Do you use the Internet or a cell phone? Of course you do. And unless you are using T-Mobile (is that still a thing?) and/or living in an off-the-grid community in Wyoming, the NSA could theoretically start checking in on you with the vengeance of a 15-year-old girl looking for a prom date. Moreover, the NSA can check in on you in a way that a hypothetical 15-year-old girl could only dream of during a session of manic Facebook stalking.
Like the best friend who clues you in on your impending (although unknown to you) prom date, Edward Snowden, with the help of reporter Glenn Greenwald and filmmaker Laura Poitras, clued us all in as to that reality. Now, perhaps you are absolutely fine with the government tracking your movements via phone logs, National Security Agency sending letters to tech giants such as Google, Microsoft, Twitter, and Facebook, and the government (with the help of the DNI's XKeyscore) having access to "'nearly everything a typical user does on the internet' including the content of emails, websites visited, and searches, as well as their metadata." Perhaps you are willing to throw your heart, emotions, and illusion of freedom to the wind as you embrace our new era of internet oversight.
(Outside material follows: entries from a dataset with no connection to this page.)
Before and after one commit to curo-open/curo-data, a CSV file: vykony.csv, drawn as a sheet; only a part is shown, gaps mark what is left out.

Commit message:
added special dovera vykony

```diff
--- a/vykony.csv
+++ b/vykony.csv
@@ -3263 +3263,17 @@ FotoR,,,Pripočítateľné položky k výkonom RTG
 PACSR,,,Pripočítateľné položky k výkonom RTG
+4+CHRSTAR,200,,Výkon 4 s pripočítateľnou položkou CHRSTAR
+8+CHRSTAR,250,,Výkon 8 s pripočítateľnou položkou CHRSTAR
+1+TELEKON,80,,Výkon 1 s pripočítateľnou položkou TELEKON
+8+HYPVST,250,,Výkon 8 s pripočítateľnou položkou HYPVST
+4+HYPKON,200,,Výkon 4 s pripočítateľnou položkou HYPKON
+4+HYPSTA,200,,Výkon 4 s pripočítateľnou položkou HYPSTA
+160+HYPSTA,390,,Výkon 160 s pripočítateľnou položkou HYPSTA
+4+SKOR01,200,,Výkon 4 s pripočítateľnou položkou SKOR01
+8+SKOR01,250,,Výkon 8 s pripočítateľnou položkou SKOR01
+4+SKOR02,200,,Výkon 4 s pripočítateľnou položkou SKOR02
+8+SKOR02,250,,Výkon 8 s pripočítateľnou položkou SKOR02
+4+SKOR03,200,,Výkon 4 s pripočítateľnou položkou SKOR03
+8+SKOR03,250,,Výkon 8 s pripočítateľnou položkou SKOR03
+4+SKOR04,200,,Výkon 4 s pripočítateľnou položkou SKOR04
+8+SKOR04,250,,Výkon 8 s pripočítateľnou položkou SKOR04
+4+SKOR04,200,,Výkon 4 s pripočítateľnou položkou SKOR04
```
For others, however, these revelations have had a more traumatic impact. For those of you out there mourning your illusions of privacy and governmental transparency, this guide to the steps of the grieving process is for you.
On June 6, 2013, if you read the British daily newspaper The Guardian, you might have come across an article written by Glenn Greenwald about the NSA collecting metadata off Verizon's phone records. If you didn't read it, you sure heard about it on the news. And you were all like:
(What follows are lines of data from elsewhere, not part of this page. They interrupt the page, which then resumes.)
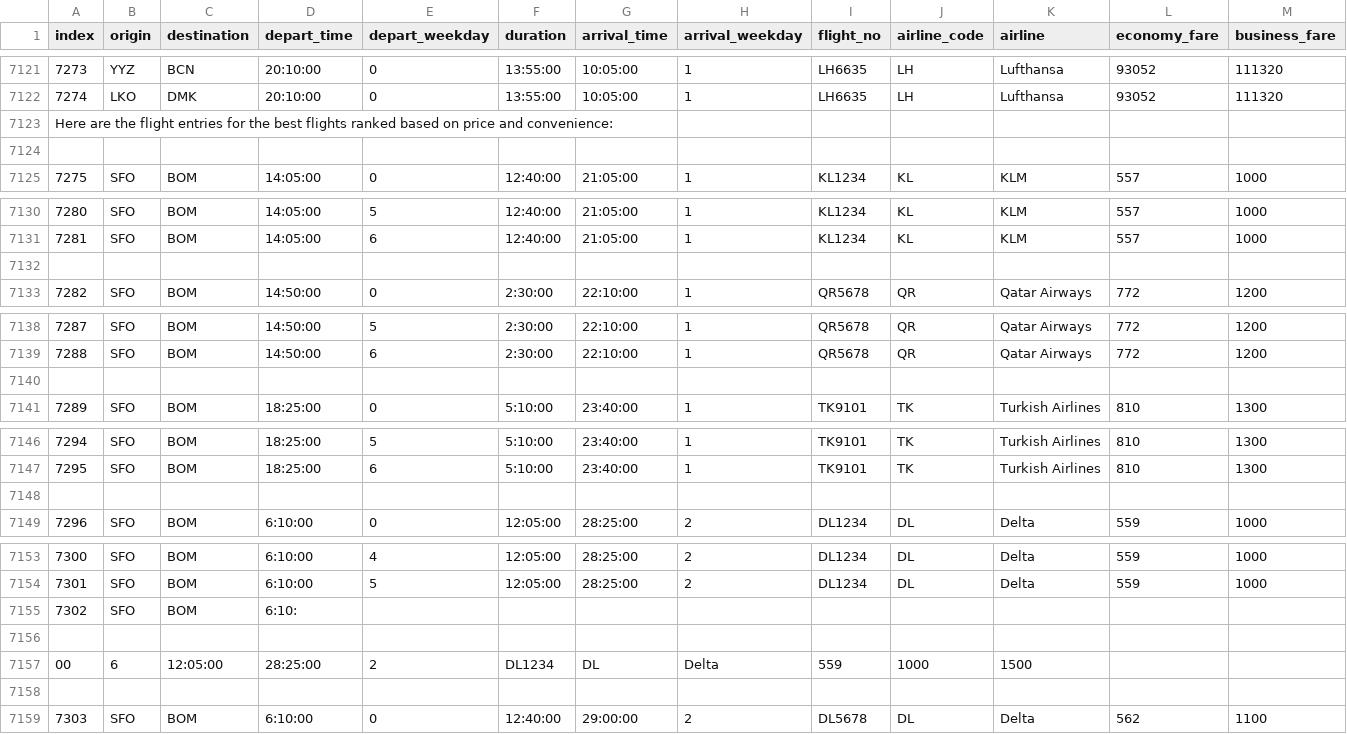
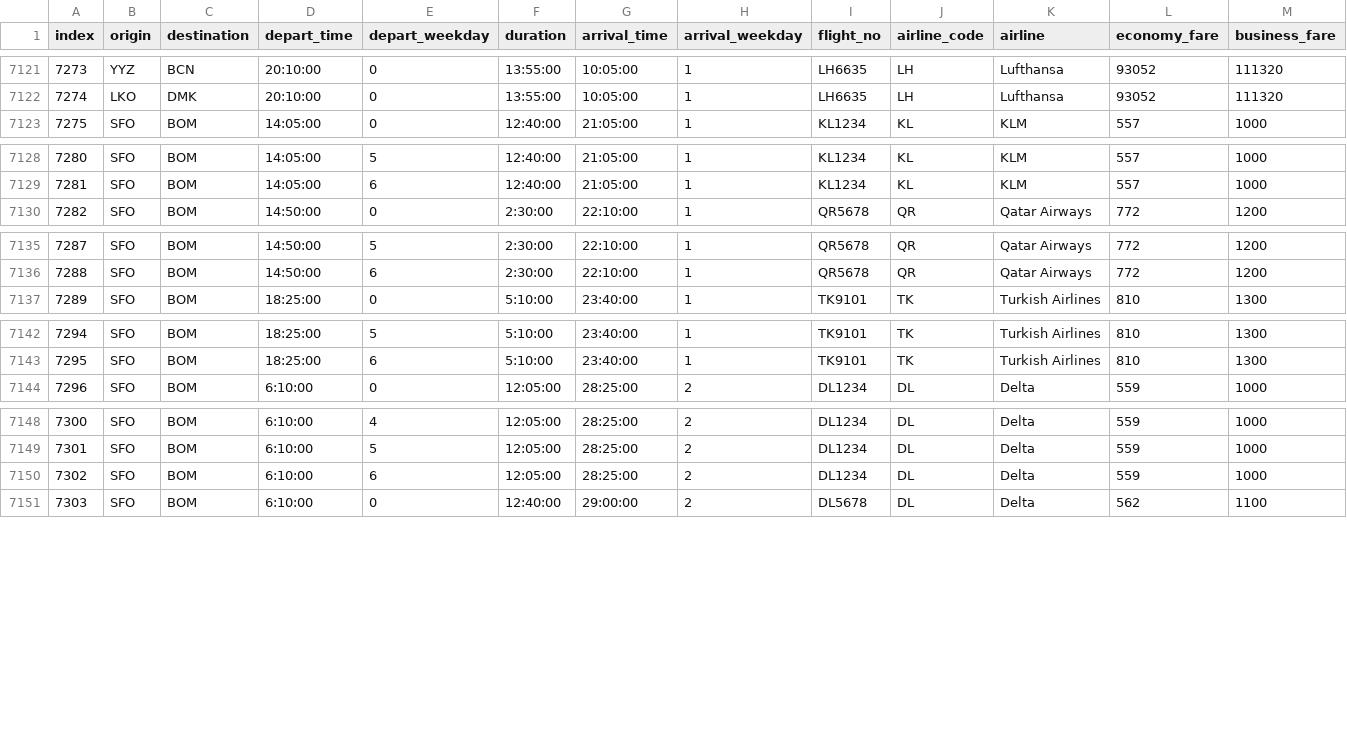
Before and after one commit to jainsee24/flight, a CSV file: Data/international_flights.csv, drawn as a sheet; only a part is shown, gaps mark what is left out; removed rows and columns are numbered as before the commit, all else as after; rows hold the shown columns only; the diff covers the shown part only; the diff names each change by its address in the sheet, - before the commit and + after, or states it on an @@ line.

```diff
--- a/Data/international_flights.csv
+++ b/Data/international_flights.csv
-row 7123: Here are the flight entries for the best flights ranked based on price and convenience:
-row 7124: (empty)
-row 7132: (empty)
-row 7140: (empty)
-row 7148: (empty)
-row 7155: 7302 | SFO | BOM | 6:10:
-row 7150: (empty)
+row 7150: 7302 | SFO | BOM | 6:10:00 | 6 | 12:05:00 | 28:25:00 | 2 | DL1234 | DL | Delta | 559 | 1000
-row 7157: 00 | 6 | 12:05:00 | 28:25:00 | 2 | DL1234 | DL | Delta | 559 | 1000 | 1500
-row 7158: (empty)
```
Also changed, not shown: 3 removed rows elsewhere in this file, 2 other files.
Because we live in the United States of America, and we do not spy on our citizens, and how dare some British reporter say otherwise! And you stuck to your guns: Sure, evidence might look damning, but eventually one of the agencies The Guardian approached would comment, and this would all prove to be a misunderstanding.
When you learned that this information came from whistleblower Edward Snowden, a computer specialist employed by Booz Allen Hamilton who leaked gigabytes of compromising data, you began to wonder a bit if maybe there wasn't some truth to it. Then someone showed you this article from USA Today written back in 2006, and you moved on in the grieving process.
Sure you have Facebook, Twitter, Instagram, Snapchat, email, Foursquare, and Livejournal (just kidding, no one has Livejournal anymore), but tracking your cell phone metadata is simply unacceptable. Or perhaps it was the fact that there have been 2,776 accidental privacy violations in the past calendar year. Or maybe you simply live in an allied nation, such as Germany, and are not comforted by the words of former NSA Director Michael Hayden that "we [America] steal secrets. We're number one in it...We steal stuff to make you safe, not to make you rich," and you begin to wonder whether PRISM might be tracking you.
After you pick up your broken laptop and cellphone off the floor, and resurrect your Facebook account, you are ready to begin the third stage of the grieving process.
Where you look at the historical data on attempting to bargain with the U.S. government:
-Lavabit owner Ladar Levison's current legal battle both for his clients' privacy and against his own arrest for shutting down his encoded email company.
Looking at these cases, you decide bargaining is a game you can only stand to lose.
So you realize that they have your data. Any and all of your data. It might be keeping you safe, because its main focus is to obtain foreign intelligence, and our president assures us that this surveillance is "worth us doing." For those not on board with the NSA's wide reach, this is the point where you curl up with your George Orwell and Ayn Rand and weep. Or you do something really drastic, like registering as a libertarian.
Sure the NSA has all your data. But ultimately the only person you can control in this situation is yourself. You can choose how you will deal with this clearly necessary protection/possible infringement of your right to privacy. And the best way to do that is to realize that, for better or worse, you are in this relationship with the NSA, and you have been for quite some time. Even if this level of metadata mining stops, there will always be other ways to find your information. So relax and embrace it. At least now we all know that we are never truly alone. And by this point, you're probably okay with that.
So sit back, and enjoy your new relationship with a song written just for you and the NSA.